═════ Supplied records ═════

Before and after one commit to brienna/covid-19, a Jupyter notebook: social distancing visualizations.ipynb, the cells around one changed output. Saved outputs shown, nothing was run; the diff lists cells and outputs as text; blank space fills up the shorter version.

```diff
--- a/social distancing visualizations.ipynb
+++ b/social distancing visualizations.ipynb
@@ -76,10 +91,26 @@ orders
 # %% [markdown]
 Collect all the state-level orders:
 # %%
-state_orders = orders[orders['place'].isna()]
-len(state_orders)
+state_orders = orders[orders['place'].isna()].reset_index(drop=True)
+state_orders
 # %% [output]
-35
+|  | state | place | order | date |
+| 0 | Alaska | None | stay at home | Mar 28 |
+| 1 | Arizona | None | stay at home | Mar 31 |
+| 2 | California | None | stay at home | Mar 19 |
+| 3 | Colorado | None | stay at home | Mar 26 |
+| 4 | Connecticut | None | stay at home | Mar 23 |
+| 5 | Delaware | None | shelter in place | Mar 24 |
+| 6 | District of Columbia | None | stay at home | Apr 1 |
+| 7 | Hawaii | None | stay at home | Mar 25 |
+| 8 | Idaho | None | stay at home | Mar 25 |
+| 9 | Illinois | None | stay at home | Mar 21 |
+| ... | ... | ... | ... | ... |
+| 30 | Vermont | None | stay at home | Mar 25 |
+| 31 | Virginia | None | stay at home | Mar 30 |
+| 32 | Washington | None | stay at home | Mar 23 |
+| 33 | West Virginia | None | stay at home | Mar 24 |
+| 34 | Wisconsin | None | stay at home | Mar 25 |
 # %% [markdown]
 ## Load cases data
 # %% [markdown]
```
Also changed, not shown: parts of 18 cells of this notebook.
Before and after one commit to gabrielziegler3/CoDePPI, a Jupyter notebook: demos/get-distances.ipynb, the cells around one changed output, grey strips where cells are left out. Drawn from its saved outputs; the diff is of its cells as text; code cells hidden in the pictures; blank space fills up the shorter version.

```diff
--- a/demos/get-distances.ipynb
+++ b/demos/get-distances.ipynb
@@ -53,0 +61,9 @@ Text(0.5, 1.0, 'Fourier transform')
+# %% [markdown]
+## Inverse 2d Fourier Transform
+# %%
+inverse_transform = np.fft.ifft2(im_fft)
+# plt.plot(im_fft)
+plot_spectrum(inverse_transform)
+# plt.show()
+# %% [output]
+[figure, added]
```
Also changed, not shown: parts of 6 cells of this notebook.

═════

> [Problem requirements]:
Show the lines above with "commit".

> [Solution to the exercise]:
Before and after one commit to brienna/covid-19, a Jupyter notebook: social distancing visualizations.ipynb, the cells around one changed output. Saved outputs shown, nothing was run; the diff lists cells and outputs as text; blank space fills up the shorter version.
Before and after one commit to gabrielziegler3/CoDePPI, a Jupyter notebook: demos/get-distances.ipynb, the cells around one changed output, grey strips where cells are left out. Drawn from its saved outputs; the diff is of its cells as text; code cells hidden in the pictures; blank space fills up the shorter version.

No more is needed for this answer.